*** MATERIAL FOR THE TASK Section Begins ***

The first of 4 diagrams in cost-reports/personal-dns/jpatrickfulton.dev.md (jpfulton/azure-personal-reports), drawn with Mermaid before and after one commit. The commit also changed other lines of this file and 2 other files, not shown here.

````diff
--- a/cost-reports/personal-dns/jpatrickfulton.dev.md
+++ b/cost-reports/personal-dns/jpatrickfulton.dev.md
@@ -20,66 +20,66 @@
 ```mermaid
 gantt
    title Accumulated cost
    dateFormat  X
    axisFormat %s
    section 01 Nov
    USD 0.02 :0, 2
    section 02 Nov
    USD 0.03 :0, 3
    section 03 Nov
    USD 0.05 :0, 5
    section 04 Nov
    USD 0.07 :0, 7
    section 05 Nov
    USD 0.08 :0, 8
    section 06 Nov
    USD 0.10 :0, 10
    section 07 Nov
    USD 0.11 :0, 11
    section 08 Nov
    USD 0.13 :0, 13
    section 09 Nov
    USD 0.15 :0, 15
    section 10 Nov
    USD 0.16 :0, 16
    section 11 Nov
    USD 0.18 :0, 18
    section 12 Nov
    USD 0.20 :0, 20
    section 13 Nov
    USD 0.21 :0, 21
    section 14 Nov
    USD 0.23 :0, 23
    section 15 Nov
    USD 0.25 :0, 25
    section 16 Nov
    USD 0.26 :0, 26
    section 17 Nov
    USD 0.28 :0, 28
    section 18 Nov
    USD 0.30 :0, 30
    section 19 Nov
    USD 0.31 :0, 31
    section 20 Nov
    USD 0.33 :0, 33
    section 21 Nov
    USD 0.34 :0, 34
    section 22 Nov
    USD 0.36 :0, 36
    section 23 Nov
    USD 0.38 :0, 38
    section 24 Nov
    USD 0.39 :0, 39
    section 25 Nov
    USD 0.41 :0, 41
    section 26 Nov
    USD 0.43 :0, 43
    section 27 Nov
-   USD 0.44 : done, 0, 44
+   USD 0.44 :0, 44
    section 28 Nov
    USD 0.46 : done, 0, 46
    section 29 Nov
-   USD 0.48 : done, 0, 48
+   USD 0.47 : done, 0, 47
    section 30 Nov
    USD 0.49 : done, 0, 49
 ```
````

*** MATERIAL FOR THE TASK Section Ends ***

WHAT YOU ARE ASKED TO DO:
Would you output all the records above exactly as written?

ANSWER TO THIS PROBLEM:
The first of 4 diagrams in cost-reports/personal-dns/jpatrickfulton.dev.md (jpfulton/azure-personal-reports), drawn with Mermaid before and after one commit. The commit also changed other lines of this file and 2 other files, not shown here.

````diff
--- a/cost-reports/personal-dns/jpatrickfulton.dev.md
+++ b/cost-reports/personal-dns/jpatrickfulton.dev.md
@@ -20,66 +20,66 @@
 ```mermaid
 gantt
    title Accumulated cost
    dateFormat  X
    axisFormat %s
    section 01 Nov
    USD 0.02 :0, 2
    section 02 Nov
    USD 0.03 :0, 3
    section 03 Nov
    USD 0.05 :0, 5
    section 04 Nov
    USD 0.07 :0, 7
    section 05 Nov
    USD 0.08 :0, 8
    section 06 Nov
    USD 0.10 :0, 10
    section 07 Nov
    USD 0.11 :0, 11
    section 08 Nov
    USD 0.13 :0, 13
    section 09 Nov
    USD 0.15 :0, 15
    section 10 Nov
    USD 0.16 :0, 16
    section 11 Nov
    USD 0.18 :0, 18
    section 12 Nov
    USD 0.20 :0, 20
    section 13 Nov
    USD 0.21 :0, 21
    section 14 Nov
    USD 0.23 :0, 23
    section 15 Nov
    USD 0.25 :0, 25
    section 16 Nov
    USD 0.26 :0, 26
    section 17 Nov
    USD 0.28 :0, 28
    section 18 Nov
    USD 0.30 :0, 30
    section 19 Nov
    USD 0.31 :0, 31
    section 20 Nov
    USD 0.33 :0, 33
    section 21 Nov
    USD 0.34 :0, 34
    section 22 Nov
    USD 0.36 :0, 36
    section 23 Nov
    USD 0.38 :0, 38
    section 24 Nov
    USD 0.39 :0, 39
    section 25 Nov
    USD 0.41 :0, 41
    section 26 Nov
    USD 0.43 :0, 43
    section 27 Nov
-   USD 0.44 : done, 0, 44
+   USD 0.44 :0, 44
    section 28 Nov
    USD 0.46 : done, 0, 46
    section 29 Nov
-   USD 0.48 : done, 0, 48
+   USD 0.47 : done, 0, 47
    section 30 Nov
    USD 0.49 : done, 0, 49
 ```
````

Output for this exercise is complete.